▶ [YOUR INSTRUCTIONS]: Work through the listing below, copying each line that carries the word "border".
:: RECORDED INFORMATION ::
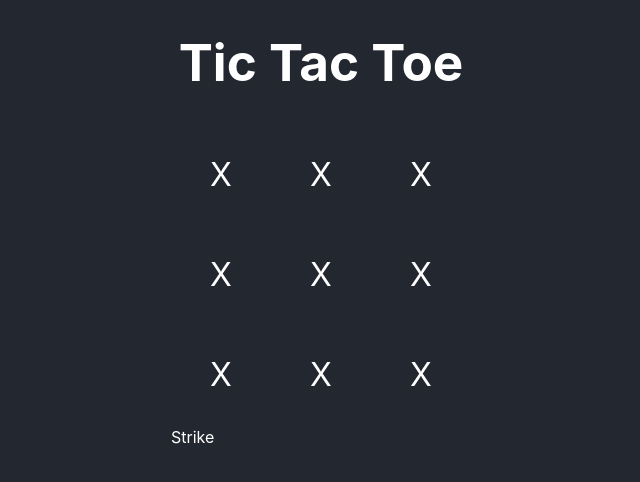
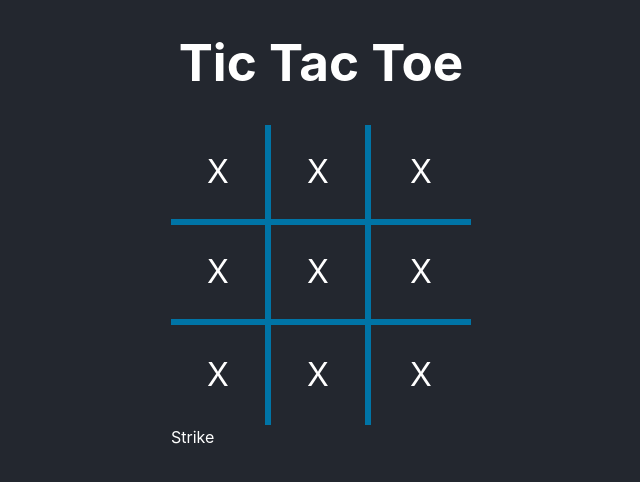
Before and after one commit to neeraj-gs/TicTac-Toe, a React (Vite) app in the folder tic-tac-toe/: page / in a window 1280 px wide. Shown: the top 482 px of the page, without its empty margins (319-959 px from the left). Built offline with nearby package versions, Linux system fonts and the light colour scheme.

Commit message:
Added grid lines on the css for better visibility

```diff
--- a/tic-tac-toe/src/App.css
+++ b/tic-tac-toe/src/App.css
@@ -26,3 +26,12 @@
   justify-content: center;
   align-items: center;
 }
+
+
+.right-border {
+  border-right: 0.2em solid #0074a6;
+}
+
+.bottom-border {
+  border-bottom: 0.2em solid #0074a6;
+}
--- a/tic-tac-toe/src/components/Board.jsx
+++ b/tic-tac-toe/src/components/Board.jsx
@@ -4,15 +4,15 @@
 const Board = () => {
   return (
     <div className="board">
-        <Tile />
-        <Tile />
-        <Tile />
-        <Tile />
-        <Tile />
-        <Tile />
-        <Tile />
-        <Tile />
-        <Tile />
+        <Tile className="right-border bottom-border" />
+        <Tile className="right-border bottom-border"/>
+        <Tile className="bottom-border"/>
+        <Tile className="right-border bottom-border"/>
+        <Tile className="right-border bottom-border"/>
+        <Tile className=" bottom-border"/>
+        <Tile className="right-border "/>
+        <Tile className="right-border "/>
+        <Tile className=""/>
         <Strike />
     </div>
   )
--- a/tic-tac-toe/src/components/Tile.jsx
+++ b/tic-tac-toe/src/components/Tile.jsx
@@ -1,6 +1,6 @@
-const Tile = () => {
+const Tile = ({className}) => {
   return (
-    <div className="tile">
+    <div className={`tile ${className}`}>
         X
     </div>
   )
```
:::
▶ [RESULT OF THIS EXERCISE]:
+.right-border {
+  border-right: 0.2em solid #0074a6;
+.bottom-border {
+  border-bottom: 0.2em solid #0074a6;
+        <Tile className="right-border bottom-border" />
+        <Tile className="right-border bottom-border"/>
+        <Tile className="bottom-border"/>
+        <Tile className="right-border bottom-border"/>
+        <Tile className="right-border bottom-border"/>
+        <Tile className=" bottom-border"/>
+        <Tile className="right-border "/>
+        <Tile className="right-border "/>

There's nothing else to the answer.